■ WHAT THE TASK ASKS ■
Reproduce the records precisely. Every line should be included.

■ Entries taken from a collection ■
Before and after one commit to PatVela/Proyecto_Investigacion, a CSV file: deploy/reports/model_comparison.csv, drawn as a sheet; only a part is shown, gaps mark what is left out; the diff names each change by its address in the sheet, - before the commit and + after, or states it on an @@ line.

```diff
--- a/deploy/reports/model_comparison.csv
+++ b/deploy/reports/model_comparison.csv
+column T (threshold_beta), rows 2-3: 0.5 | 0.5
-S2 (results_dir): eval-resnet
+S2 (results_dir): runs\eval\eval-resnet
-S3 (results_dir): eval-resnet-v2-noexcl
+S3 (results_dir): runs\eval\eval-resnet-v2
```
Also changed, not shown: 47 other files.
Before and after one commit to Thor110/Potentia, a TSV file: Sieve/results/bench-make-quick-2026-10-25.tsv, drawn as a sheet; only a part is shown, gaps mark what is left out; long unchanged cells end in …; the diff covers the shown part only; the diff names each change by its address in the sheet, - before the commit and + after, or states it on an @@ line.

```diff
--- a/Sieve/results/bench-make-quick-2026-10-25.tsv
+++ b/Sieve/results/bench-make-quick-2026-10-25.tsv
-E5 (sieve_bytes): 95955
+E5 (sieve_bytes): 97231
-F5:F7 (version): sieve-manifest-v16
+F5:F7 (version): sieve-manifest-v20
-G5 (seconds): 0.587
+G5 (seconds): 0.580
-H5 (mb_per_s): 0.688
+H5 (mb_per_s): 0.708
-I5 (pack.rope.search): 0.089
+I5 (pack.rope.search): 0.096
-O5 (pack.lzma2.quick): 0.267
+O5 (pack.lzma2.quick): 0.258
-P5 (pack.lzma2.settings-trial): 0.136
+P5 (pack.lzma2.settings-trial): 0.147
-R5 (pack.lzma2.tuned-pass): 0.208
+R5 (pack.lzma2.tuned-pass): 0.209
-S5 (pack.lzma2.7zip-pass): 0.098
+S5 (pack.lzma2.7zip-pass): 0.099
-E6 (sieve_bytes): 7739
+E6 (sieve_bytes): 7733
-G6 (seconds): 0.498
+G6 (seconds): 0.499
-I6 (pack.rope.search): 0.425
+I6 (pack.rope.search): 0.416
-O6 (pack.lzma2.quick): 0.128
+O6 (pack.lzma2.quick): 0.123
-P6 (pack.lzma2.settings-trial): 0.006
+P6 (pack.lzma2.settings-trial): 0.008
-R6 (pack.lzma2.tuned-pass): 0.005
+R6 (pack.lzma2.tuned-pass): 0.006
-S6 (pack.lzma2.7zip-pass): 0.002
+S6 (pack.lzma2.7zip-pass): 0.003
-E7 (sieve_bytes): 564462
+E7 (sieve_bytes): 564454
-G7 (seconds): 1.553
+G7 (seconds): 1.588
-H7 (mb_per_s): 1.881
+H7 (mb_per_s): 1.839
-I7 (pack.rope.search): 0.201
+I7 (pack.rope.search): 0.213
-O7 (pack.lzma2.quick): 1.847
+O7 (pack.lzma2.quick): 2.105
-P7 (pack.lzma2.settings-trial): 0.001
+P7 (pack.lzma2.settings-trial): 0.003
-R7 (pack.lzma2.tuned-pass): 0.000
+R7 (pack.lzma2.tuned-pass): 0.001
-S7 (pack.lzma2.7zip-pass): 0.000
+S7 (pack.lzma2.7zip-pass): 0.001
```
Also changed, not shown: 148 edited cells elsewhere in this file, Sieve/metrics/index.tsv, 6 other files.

■ OUTPUT FOR THIS TASK ■
Before and after one commit to PatVela/Proyecto_Investigacion, a CSV file: deploy/reports/model_comparison.csv, drawn as a sheet; only a part is shown, gaps mark what is left out; the diff names each change by its address in the sheet, - before the commit and + after, or states it on an @@ line.

```diff
--- a/deploy/reports/model_comparison.csv
+++ b/deploy/reports/model_comparison.csv
+column T (threshold_beta), rows 2-3: 0.5 | 0.5
-S2 (results_dir): eval-resnet
+S2 (results_dir): runs\eval\eval-resnet
-S3 (results_dir): eval-resnet-v2-noexcl
+S3 (results_dir): runs\eval\eval-resnet-v2
```
Also changed, not shown: 47 other files.
Before and after one commit to Thor110/Potentia, a TSV file: Sieve/results/bench-make-quick-2026-10-25.tsv, drawn as a sheet; only a part is shown, gaps mark what is left out; long unchanged cells end in …; the diff covers the shown part only; the diff names each change by its address in the sheet, - before the commit and + after, or states it on an @@ line.

```diff
--- a/Sieve/results/bench-make-quick-2026-10-25.tsv
+++ b/Sieve/results/bench-make-quick-2026-10-25.tsv
-E5 (sieve_bytes): 95955
+E5 (sieve_bytes): 97231
-F5:F7 (version): sieve-manifest-v16
+F5:F7 (version): sieve-manifest-v20
-G5 (seconds): 0.587
+G5 (seconds): 0.580
-H5 (mb_per_s): 0.688
+H5 (mb_per_s): 0.708
-I5 (pack.rope.search): 0.089
+I5 (pack.rope.search): 0.096
-O5 (pack.lzma2.quick): 0.267
+O5 (pack.lzma2.quick): 0.258
-P5 (pack.lzma2.settings-trial): 0.136
+P5 (pack.lzma2.settings-trial): 0.147
-R5 (pack.lzma2.tuned-pass): 0.208
+R5 (pack.lzma2.tuned-pass): 0.209
-S5 (pack.lzma2.7zip-pass): 0.098
+S5 (pack.lzma2.7zip-pass): 0.099
-E6 (sieve_bytes): 7739
+E6 (sieve_bytes): 7733
-G6 (seconds): 0.498
+G6 (seconds): 0.499
-I6 (pack.rope.search): 0.425
+I6 (pack.rope.search): 0.416
-O6 (pack.lzma2.quick): 0.128
+O6 (pack.lzma2.quick): 0.123
-P6 (pack.lzma2.settings-trial): 0.006
+P6 (pack.lzma2.settings-trial): 0.008
-R6 (pack.lzma2.tuned-pass): 0.005
+R6 (pack.lzma2.tuned-pass): 0.006
-S6 (pack.lzma2.7zip-pass): 0.002
+S6 (pack.lzma2.7zip-pass): 0.003
-E7 (sieve_bytes): 564462
+E7 (sieve_bytes): 564454
-G7 (seconds): 1.553
+G7 (seconds): 1.588
-H7 (mb_per_s): 1.881
+H7 (mb_per_s): 1.839
-I7 (pack.rope.search): 0.201
+I7 (pack.rope.search): 0.213
-O7 (pack.lzma2.quick): 1.847
+O7 (pack.lzma2.quick): 2.105
-P7 (pack.lzma2.settings-trial): 0.001
+P7 (pack.lzma2.settings-trial): 0.003
-R7 (pack.lzma2.tuned-pass): 0.000
+R7 (pack.lzma2.tuned-pass): 0.001
-S7 (pack.lzma2.7zip-pass): 0.000
+S7 (pack.lzma2.7zip-pass): 0.001
```
Also changed, not shown: 148 edited cells elsewhere in this file, Sieve/metrics/index.tsv, 6 other files.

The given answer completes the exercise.